Wordpress, like many other blog engines, uses the rel="nofollow" attribute in comments for the so-called fight against spam. If this was a good idea, it is totally ineffective, and in addition, a link with this attribute will not receive any credit by Google when they rank websites. It is therefore clearly in the interest of bloggers to get rid of rel="nofollow" attribute.


The little history of nofollow

The rel=”nofollow” attribute was introduced back in 2005 by Google. The idea behind this concept was that if a link would not affect Google, spammers stop their harmful activities. If the idea was excellent , any blogger still receive dozens of spam comments daily.

If you own a WordPress blog, there’s a strong chance that the links in the comments are nofollow. Does this prevents spammers to try to post their links for Rolex and Viagra? Certainly not.

Moreover, when one of your readers leaves a comment on your blog, if he has a website, he’ll probably fill the url field and make a link to his own blog. But as the link does have a rel=”nofollow” attribute, it will not receive any credit by Google when they rank websites.
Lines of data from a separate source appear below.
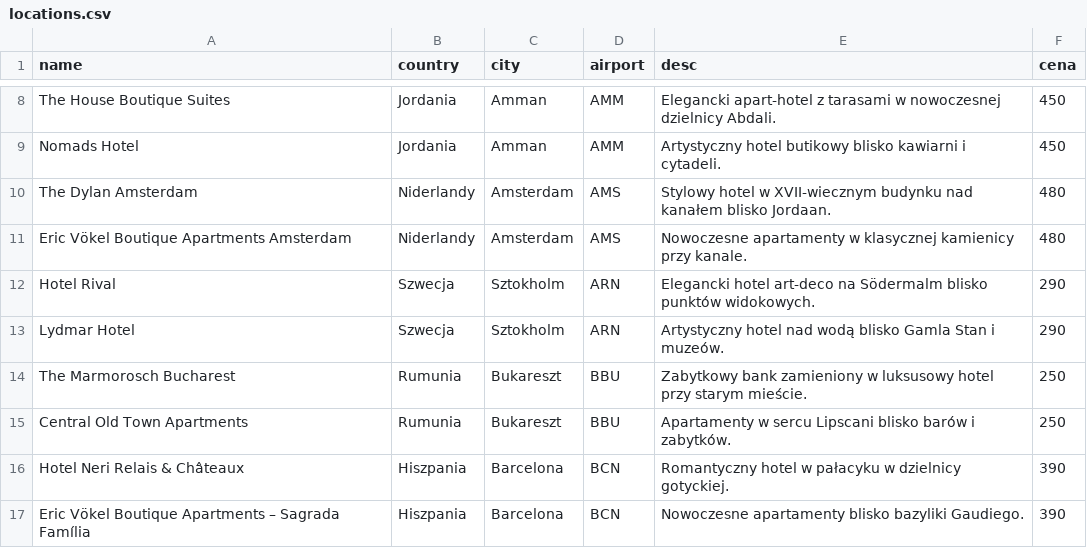
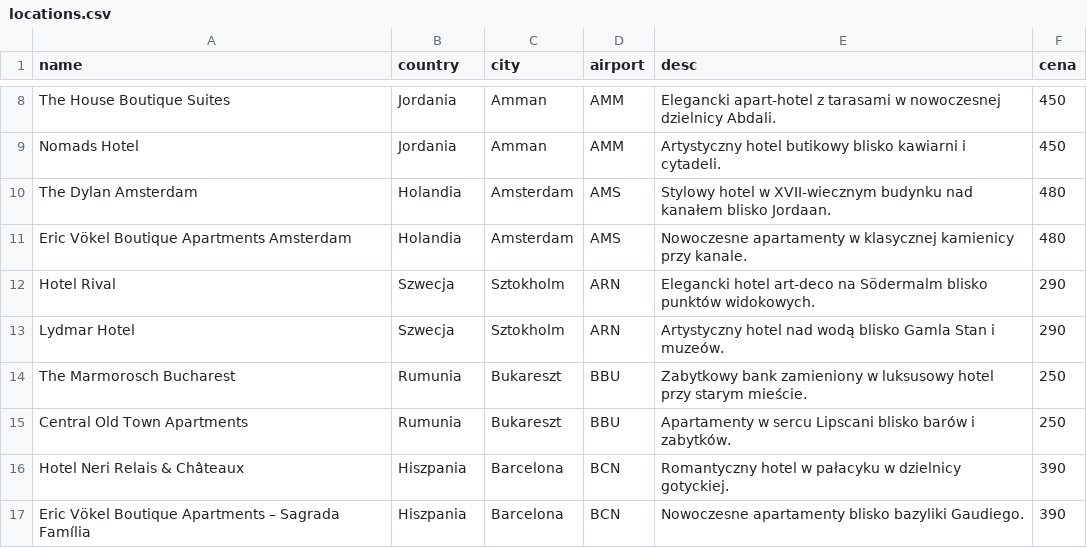
Before and after one commit to Mackin1232/zaawansowane-programowanie, a CSV file: db/base_data/locations.csv, drawn as a sheet; only a part is shown, gaps mark what is left out.

Commit message:
Update Niderlandy -> Holandia

```diff
--- a/db/base_data/locations.csv
+++ b/db/base_data/locations.csv
@@ -9,4 +9,4 @@ The House Boutique Suites;Jordania;Amman;AMM;Elegancki apart-hotel z tarasami w
 Nomads Hotel;Jordania;Amman;AMM;Artystyczny hotel butikowy blisko kawiarni i cytadeli.;450
-The Dylan Amsterdam;Niderlandy;Amsterdam;AMS;Stylowy hotel w XVII-wiecznym budynku nad kanałem blisko Jordaan.;480
-Eric Vökel Boutique Apartments Amsterdam;Niderlandy;Amsterdam;AMS;Nowoczesne apartamenty w klasycznej kamienicy przy kanale.;480
+The Dylan Amsterdam;Holandia;Amsterdam;AMS;Stylowy hotel w XVII-wiecznym budynku nad kanałem blisko Jordaan.;480
+Eric Vökel Boutique Apartments Amsterdam;Holandia;Amsterdam;AMS;Nowoczesne apartamenty w klasycznej kamienicy przy kanale.;480
 Hotel Rival;Szwecja;Sztokholm;ARN;Elegancki hotel art-deco na Södermalm blisko punktów widokowych.;290
```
Of course, you leave a comment on a blog when you have something interesting to say, not just because you want to have more backlinks and a higher pagerank.
However, I think that when a reader writes an appropriate comment on my blog, he really deserves that his link should be counted as a backlink, and provide him – on the long term – a higher pagerank.
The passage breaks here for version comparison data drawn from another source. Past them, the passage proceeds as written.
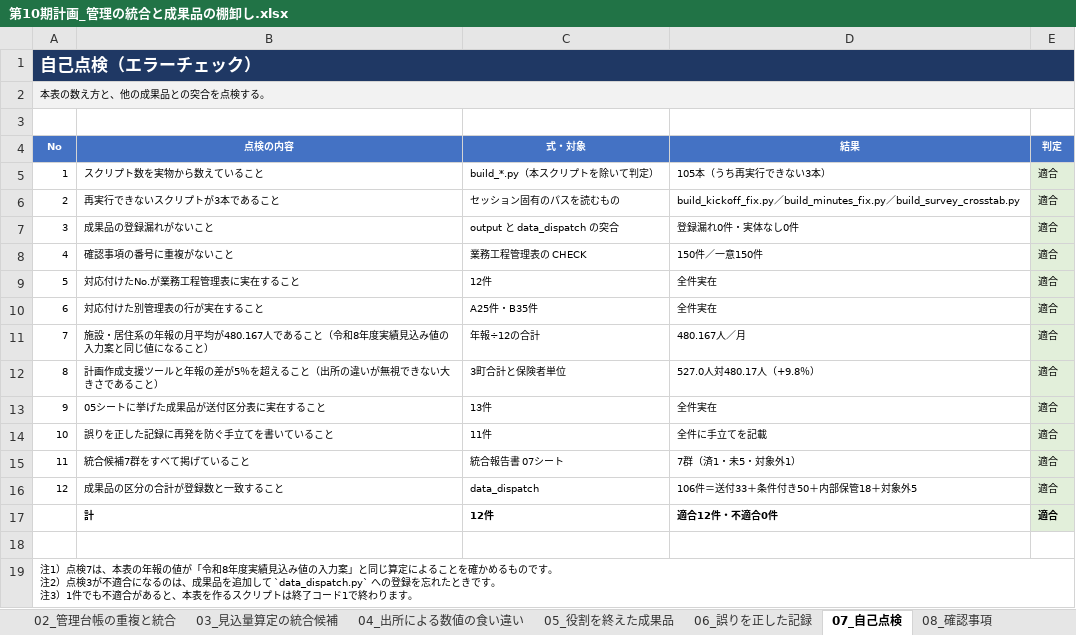
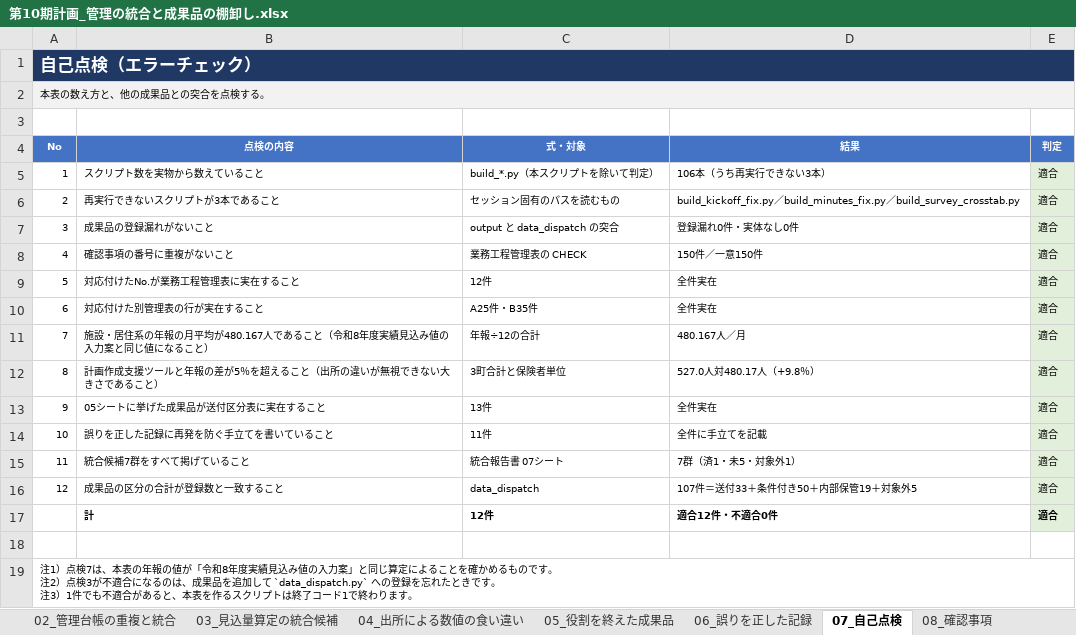
Before and after one commit to ryowakayama-gif/repository, an Excel workbook: output/第10期計画_管理の統合と成果品の棚卸し.xlsx, sheet 07_自己点検, drawn as a sheet; values as stored, in another font and other column widths than the file's, no borders; the diff names each change by its address in the sheet, - before the commit and + after, or states it on an @@ line.

```diff
--- a/output/第10期計画_管理の統合と成果品の棚卸し.xlsx (sheet 07_自己点検)
+++ b/output/第10期計画_管理の統合と成果品の棚卸し.xlsx (sheet 07_自己点検)
-D5 (結果): 105本（うち再実行できない3本）
+D5 (結果): 106本（うち再実行できない3本）
-D16 (結果): 106件＝送付33＋条件付き50＋内部保管18＋対象外5
+D16 (結果): 107件＝送付33＋条件付き50＋内部保管19＋対象外5
```
Also changed, not shown: sheet 00_この表について, sheet 01_決定待ち以外の再点検, sheet 05_役割を終えた成果品, 4 other files.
So, CatsWhoCode.com is a 100% dofollow blog. Any url on this website is counted by Google as a backlink. No nofollow either on my personal weblog.

How to: Get rid of the nofollow attribute on your WordPress blog
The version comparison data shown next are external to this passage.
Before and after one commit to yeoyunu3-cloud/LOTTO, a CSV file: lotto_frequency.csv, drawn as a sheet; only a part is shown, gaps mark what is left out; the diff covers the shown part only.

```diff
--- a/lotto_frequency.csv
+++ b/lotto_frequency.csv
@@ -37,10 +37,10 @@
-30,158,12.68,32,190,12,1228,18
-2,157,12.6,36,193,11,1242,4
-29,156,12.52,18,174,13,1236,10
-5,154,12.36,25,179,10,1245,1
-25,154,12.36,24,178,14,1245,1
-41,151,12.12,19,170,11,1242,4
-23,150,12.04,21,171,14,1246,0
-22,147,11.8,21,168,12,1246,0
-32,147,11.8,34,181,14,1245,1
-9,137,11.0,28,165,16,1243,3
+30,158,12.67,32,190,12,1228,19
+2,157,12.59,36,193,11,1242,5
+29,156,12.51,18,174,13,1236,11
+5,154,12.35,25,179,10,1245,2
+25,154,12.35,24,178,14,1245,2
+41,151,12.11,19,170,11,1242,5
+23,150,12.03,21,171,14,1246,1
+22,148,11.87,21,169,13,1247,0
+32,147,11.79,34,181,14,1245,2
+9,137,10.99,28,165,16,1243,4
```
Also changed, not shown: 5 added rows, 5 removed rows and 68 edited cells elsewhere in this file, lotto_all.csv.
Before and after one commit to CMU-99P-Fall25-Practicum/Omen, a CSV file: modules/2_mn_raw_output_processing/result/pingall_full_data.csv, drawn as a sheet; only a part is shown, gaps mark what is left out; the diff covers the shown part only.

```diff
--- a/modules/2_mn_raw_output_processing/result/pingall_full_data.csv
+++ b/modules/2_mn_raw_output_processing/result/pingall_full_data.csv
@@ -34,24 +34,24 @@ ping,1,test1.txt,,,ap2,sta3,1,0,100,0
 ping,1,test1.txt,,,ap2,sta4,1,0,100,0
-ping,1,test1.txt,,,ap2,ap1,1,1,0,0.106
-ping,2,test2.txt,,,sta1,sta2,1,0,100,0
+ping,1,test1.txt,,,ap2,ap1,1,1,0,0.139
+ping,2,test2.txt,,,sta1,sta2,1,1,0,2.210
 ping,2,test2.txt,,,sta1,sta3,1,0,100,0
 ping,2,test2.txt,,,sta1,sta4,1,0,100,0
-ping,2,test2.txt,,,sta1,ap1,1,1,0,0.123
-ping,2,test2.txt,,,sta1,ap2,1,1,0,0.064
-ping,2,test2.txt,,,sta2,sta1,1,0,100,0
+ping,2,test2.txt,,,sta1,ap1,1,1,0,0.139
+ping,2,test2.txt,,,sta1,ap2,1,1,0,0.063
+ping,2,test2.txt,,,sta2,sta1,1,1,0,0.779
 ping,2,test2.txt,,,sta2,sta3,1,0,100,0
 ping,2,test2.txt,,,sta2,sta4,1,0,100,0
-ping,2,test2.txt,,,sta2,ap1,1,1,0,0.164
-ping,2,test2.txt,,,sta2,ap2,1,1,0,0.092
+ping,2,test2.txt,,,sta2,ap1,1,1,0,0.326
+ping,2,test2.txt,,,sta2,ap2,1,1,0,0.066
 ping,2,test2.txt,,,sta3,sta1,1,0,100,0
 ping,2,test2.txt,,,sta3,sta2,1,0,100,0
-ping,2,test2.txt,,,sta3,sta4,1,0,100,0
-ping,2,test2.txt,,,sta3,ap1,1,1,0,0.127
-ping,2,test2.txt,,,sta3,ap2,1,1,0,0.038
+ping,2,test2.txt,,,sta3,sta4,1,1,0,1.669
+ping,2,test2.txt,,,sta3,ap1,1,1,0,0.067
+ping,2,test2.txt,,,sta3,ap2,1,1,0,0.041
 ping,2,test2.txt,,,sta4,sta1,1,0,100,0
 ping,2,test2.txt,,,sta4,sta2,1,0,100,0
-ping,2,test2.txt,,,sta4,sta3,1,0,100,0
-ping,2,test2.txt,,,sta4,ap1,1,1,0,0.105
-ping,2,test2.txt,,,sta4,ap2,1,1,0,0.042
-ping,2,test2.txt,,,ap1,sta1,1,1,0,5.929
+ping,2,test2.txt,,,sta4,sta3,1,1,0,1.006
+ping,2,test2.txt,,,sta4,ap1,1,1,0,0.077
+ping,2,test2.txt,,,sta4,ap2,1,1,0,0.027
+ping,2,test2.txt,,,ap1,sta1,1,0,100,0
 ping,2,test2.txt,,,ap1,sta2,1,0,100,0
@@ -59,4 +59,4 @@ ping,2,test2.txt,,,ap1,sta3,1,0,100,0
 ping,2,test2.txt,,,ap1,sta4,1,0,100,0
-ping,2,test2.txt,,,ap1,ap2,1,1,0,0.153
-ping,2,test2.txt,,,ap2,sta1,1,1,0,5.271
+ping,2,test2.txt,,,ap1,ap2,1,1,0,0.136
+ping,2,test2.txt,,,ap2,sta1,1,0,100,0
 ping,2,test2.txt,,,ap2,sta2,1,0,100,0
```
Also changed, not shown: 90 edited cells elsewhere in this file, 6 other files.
Time to follow

You’re convinced of the interest of turning off the rel=”nofollow” attribute and you own a blog running WordPress? Here’s two ways to get rid of this non SEO-Friendly attribute:

Editing WordPress core:

Modifiying WordPress core is generally not recommended. However, this solution is kinda easy to implement if you don’t want to install another plugin. The biggest drawback of this technique is that after you upgraded WordPress, you must restart the operation.

To get rid of the attribute rel=”nofollow” directly in the code of WordPress, proceed as follows:
Edit the file-how template.php, it resides in the wp-includes directory.
Go to line 48. You should see this:

$return = "<a href='$url' rel='external nofollow'>$author</a>";

Then, you just have to delete the nofollow:

$return = "<a href='$url' rel='external'>$author</a>";

Just save the file, and you’re done.

Using a dedicated plugin:

There are several plugins WordPress that will work for you. The advantage of a plugin is that you’ll not need to modify WordPress core, and after you upgrade your WordPress version, you’ll just have to reactivate the plugin to re-delete the nofollow.

If a plugin is what you chose (good choice!), DoFollow 4.0 and Nofollow Free are both very good in my opinion. They’re super easy to install: Just download the file on the author’s site, upload it to your wp-content/plugins directory, activate it, and bye bye nofollow.

After you deleted the rel=”nofollow” from your blog, don’t hesitate to claim it! On my personal blog, I received more interesting comments after saying goodbye to this useless attribute.

Happy dofollow blogging 😉